Perspectives, Issues, Research and Practice
Edited by Simon L. Albrecht
Chapter 26: Staff Nurse Work Engagement in Canadian Hospital Settings: The Influence of Workplace Empowerment and Six Areas of Worklife
Heather K.S. Laschinger Introduction Employee engagement is an important concept for human resources practitioners charged with creating fulfilling work environments that contribute to organizational productivity (Maslach & Leiter, 1997, 2008; Schaufeli & Bakker, 2004; Bakker & Demerouti, 2008). Engagement has been found to be related to important organizational outcomes, including in-role and extra-role behavior (Bakker et al., 2004), better mental and physical health (Schaufeli & Bakker, 2004; Hakanen et al., 2006), and organizational performance (Xanthopoulou et al., 2009). Clearly, work engagement is a worthy goal in any organization. However, creating work environments that promote employee engagement is challenging in today’s constrained economic climate. Members of Canada’s workforce find themselves in dramatically changed working conditions after more than a decade of organizational restructuring and recent economic challenges. The healthcare sector in Canada, particularly nurses, the largest occupational health provider group, has been hard hit by these conditions. Increased job insecurity, job stress and job dissatisfaction resulting from heavy workloads and increased overtime hours have had negative effects on nurses’ workplace health and well-being. Nurses experience the highest number of sick days of any occupation in Canada (O’Brien-Pallas et al., 2004) and an international study of nurses in five countries revealed that almost a third of nurses were dissatisfied with their working conditions (Aiken et al., 2002). These conditions hamper efforts to recruit and retain qualified nurses. Nursing is facing a severe shortage, estimated to reach 113,000 nurses by 2011, with many nurses nearing retirement in the next 5 years and fewer people choosing nursing...
You are not authenticated to view the full text of this chapter or article.
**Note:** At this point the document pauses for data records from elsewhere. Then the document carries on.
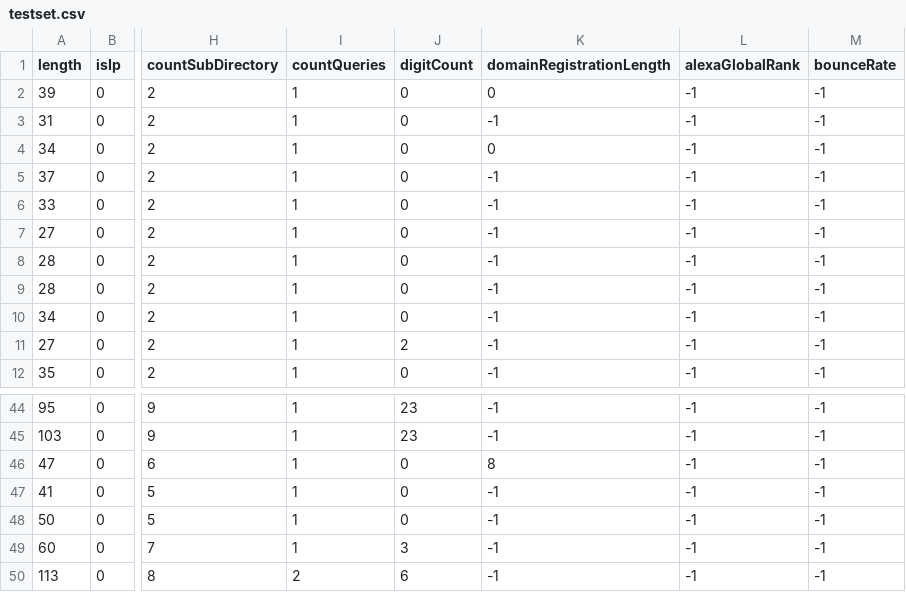
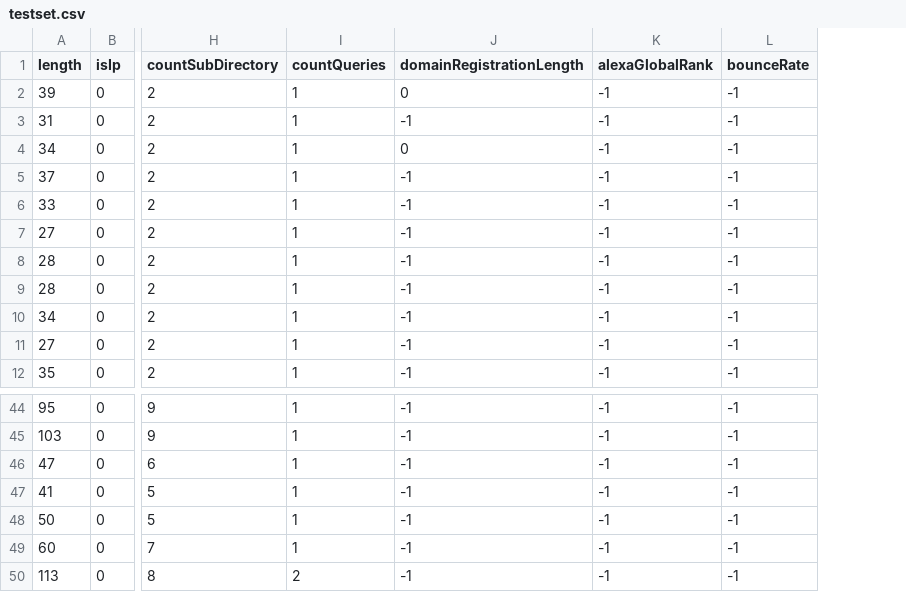
Before and after one commit to Ritvik19/URL-Classifier, a CSV file: v2.0/testset.csv, drawn as a sheet; only a part is shown, gaps mark what is left out; removed rows and columns are numbered as before the commit, all else as after; the diff covers the shown part only; the diff names each change by its address in the sheet, - before the commit and + after, or states it on an @@ line.

```diff
--- a/v2.0/testset.csv
+++ b/v2.0/testset.csv
-column J (digitCount), rows 2-12: 0 | 0 | 0 | 0 | 0 | 0 | 0 | 0 | 0 | 2 | 0; rows 44-50: 23 | 23 | 0 | 0 | 0 | 3 | 6
-J46 (domainRegistrationLength): 8
+J46 (domainRegistrationLength): -1
```
Also changed, not shown: 3 added rows, 3 removed rows and 55 edited cells elsewhere in this file, v3.0/AlexaGlobalRank.csv, v3.0/DailyTimeOnSite.csv, 56 other files.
Elgaronline requires a subscription or purchase to access the full text of books or journals. Please login through your library system or with your personal username and password on the homepage.
Non-subscribers can freely search the site, view abstracts/ extracts and download selected front matter and introductory chapters for personal use.
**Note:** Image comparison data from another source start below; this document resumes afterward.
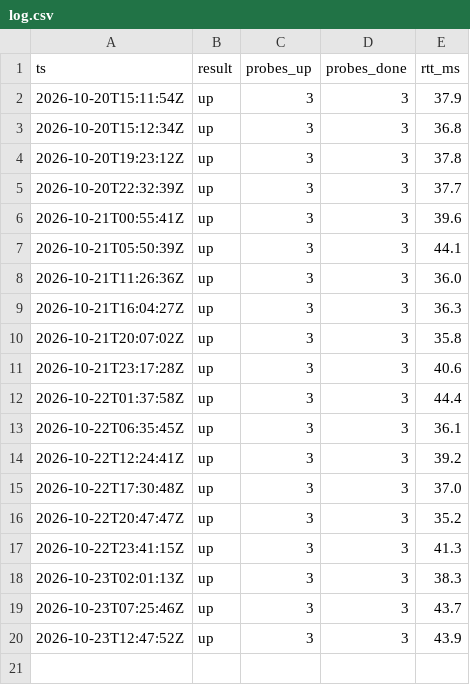
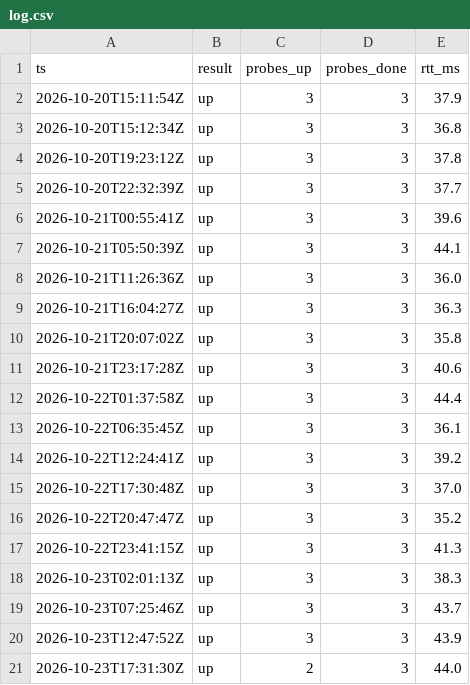
Before and after one commit to milanoleonardo/nassau-power-monitor, a CSV file: docs/log.csv, drawn as a sheet.

```diff
--- a/docs/log.csv
+++ b/docs/log.csv
@@ -20 +20,2 @@ ts,result,probes_up,probes_done,rtt_ms
 2026-10-23T12:47:52Z,up,3,3,43.9
+2026-10-23T17:31:30Z,up,2,3,44.0
```
Also changed, not shown: 1 other file.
Your library may not have purchased all subject areas. If you are authenticated and think you should have access to this title, please contact your librarian.